Activity
Reproduce the entries below in full and without error.

Data records
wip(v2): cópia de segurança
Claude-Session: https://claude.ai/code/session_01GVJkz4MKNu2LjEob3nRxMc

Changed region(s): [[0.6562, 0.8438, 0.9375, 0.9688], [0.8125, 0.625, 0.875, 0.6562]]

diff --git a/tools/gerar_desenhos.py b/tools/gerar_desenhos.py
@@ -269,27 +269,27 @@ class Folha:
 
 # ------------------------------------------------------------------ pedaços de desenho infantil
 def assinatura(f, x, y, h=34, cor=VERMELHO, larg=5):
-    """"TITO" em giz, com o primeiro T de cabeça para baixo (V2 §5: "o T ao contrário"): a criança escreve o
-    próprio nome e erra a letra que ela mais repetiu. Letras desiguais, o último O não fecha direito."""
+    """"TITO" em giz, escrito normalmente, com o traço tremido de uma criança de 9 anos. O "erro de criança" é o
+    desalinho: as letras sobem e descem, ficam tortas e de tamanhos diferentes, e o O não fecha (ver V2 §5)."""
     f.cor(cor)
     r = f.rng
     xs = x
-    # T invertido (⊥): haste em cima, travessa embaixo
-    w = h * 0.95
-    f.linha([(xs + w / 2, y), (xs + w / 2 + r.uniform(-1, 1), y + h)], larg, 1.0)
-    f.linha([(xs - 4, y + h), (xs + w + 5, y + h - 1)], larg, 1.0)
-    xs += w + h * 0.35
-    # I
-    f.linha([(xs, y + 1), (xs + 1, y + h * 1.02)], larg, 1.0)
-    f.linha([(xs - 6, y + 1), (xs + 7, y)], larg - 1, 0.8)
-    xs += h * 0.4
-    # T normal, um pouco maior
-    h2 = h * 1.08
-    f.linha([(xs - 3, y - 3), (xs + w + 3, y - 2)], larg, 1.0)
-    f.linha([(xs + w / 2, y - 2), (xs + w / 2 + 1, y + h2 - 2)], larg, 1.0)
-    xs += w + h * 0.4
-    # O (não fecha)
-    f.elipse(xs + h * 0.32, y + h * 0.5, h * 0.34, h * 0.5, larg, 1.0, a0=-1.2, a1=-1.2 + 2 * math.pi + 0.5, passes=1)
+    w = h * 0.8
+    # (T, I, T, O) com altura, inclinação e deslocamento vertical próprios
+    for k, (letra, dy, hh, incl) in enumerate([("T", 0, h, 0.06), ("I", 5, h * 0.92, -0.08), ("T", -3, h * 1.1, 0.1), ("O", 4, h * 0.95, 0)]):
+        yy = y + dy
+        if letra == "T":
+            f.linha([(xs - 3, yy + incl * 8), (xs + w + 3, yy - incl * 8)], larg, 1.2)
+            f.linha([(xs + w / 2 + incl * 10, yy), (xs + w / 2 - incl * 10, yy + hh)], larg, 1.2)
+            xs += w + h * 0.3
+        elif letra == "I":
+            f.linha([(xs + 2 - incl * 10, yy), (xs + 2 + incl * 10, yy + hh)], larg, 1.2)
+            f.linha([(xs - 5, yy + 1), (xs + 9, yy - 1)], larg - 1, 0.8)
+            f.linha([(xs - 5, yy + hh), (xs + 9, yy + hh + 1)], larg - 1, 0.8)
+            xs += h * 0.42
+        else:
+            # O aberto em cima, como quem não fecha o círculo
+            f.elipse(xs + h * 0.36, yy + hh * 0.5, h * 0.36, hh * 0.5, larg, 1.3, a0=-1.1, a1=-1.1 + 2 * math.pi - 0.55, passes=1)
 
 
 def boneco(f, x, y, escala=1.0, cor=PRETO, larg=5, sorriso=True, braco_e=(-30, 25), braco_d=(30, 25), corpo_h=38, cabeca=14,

Answer section
wip(v2): cópia de segurança
Claude-Session: https://claude.ai/code/session_01GVJkz4MKNu2LjEob3nRxMc

Changed region(s): [[0.6562, 0.8438, 0.9375, 0.9688], [0.8125, 0.625, 0.875, 0.6562]]

diff --git a/tools/gerar_desenhos.py b/tools/gerar_desenhos.py
@@ -269,27 +269,27 @@ class Folha:
 
 # ------------------------------------------------------------------ pedaços de desenho infantil
 def assinatura(f, x, y, h=34, cor=VERMELHO, larg=5):
-    """"TITO" em giz, com o primeiro T de cabeça para baixo (V2 §5: "o T ao contrário"): a criança escreve o
-    próprio nome e erra a letra que ela mais repetiu. Letras desiguais, o último O não fecha direito."""
+    """"TITO" em giz, escrito normalmente, com o traço tremido de uma criança de 9 anos. O "erro de criança" é o
+    desalinho: as letras sobem e descem, ficam tortas e de tamanhos diferentes, e o O não fecha (ver V2 §5)."""
     f.cor(cor)
     r = f.rng
     xs = x
-    # T invertido (⊥): haste em cima, travessa embaixo
-    w = h * 0.95
-    f.linha([(xs + w / 2, y), (xs + w / 2 + r.uniform(-1, 1), y + h)], larg, 1.0)
-    f.linha([(xs - 4, y + h), (xs + w + 5, y + h - 1)], larg, 1.0)
-    xs += w + h * 0.35
-    # I
-    f.linha([(xs, y + 1), (xs + 1, y + h * 1.02)], larg, 1.0)
-    f.linha([(xs - 6, y + 1), (xs + 7, y)], larg - 1, 0.8)
-    xs += h * 0.4
-    # T normal, um pouco maior
-    h2 = h * 1.08
-    f.linha([(xs - 3, y - 3), (xs + w + 3, y - 2)], larg, 1.0)
-    f.linha([(xs + w / 2, y - 2), (xs + w / 2 + 1, y + h2 - 2)], larg, 1.0)
-    xs += w + h * 0.4
-    # O (não fecha)
-    f.elipse(xs + h * 0.32, y + h * 0.5, h * 0.34, h * 0.5, larg, 1.0, a0=-1.2, a1=-1.2 + 2 * math.pi + 0.5, passes=1)
+    w = h * 0.8
+    # (T, I, T, O) com altura, inclinação e deslocamento vertical próprios
+    for k, (letra, dy, hh, incl) in enumerate([("T", 0, h, 0.06), ("I", 5, h * 0.92, -0.08), ("T", -3, h * 1.1, 0.1), ("O", 4, h * 0.95, 0)]):
+        yy = y + dy
+        if letra == "T":
+            f.linha([(xs - 3, yy + incl * 8), (xs + w + 3, yy - incl * 8)], larg, 1.2)
+            f.linha([(xs + w / 2 + incl * 10, yy), (xs + w / 2 - incl * 10, yy + hh)], larg, 1.2)
+            xs += w + h * 0.3
+        elif letra == "I":
+            f.linha([(xs + 2 - incl * 10, yy), (xs + 2 + incl * 10, yy + hh)], larg, 1.2)
+            f.linha([(xs - 5, yy + 1), (xs + 9, yy - 1)], larg - 1, 0.8)
+            f.linha([(xs - 5, yy + hh), (xs + 9, yy + hh + 1)], larg - 1, 0.8)
+            xs += h * 0.42
+        else:
+            # O aberto em cima, como quem não fecha o círculo
+            f.elipse(xs + h * 0.36, yy + hh * 0.5, h * 0.36, hh * 0.5, larg, 1.3, a0=-1.1, a1=-1.1 + 2 * math.pi - 0.55, passes=1)
 
 
 def boneco(f, x, y, escala=1.0, cor=PRETO, larg=5, sorriso=True, braco_e=(-30, 25), braco_d=(30, 25), corpo_h=38, cabeca=14,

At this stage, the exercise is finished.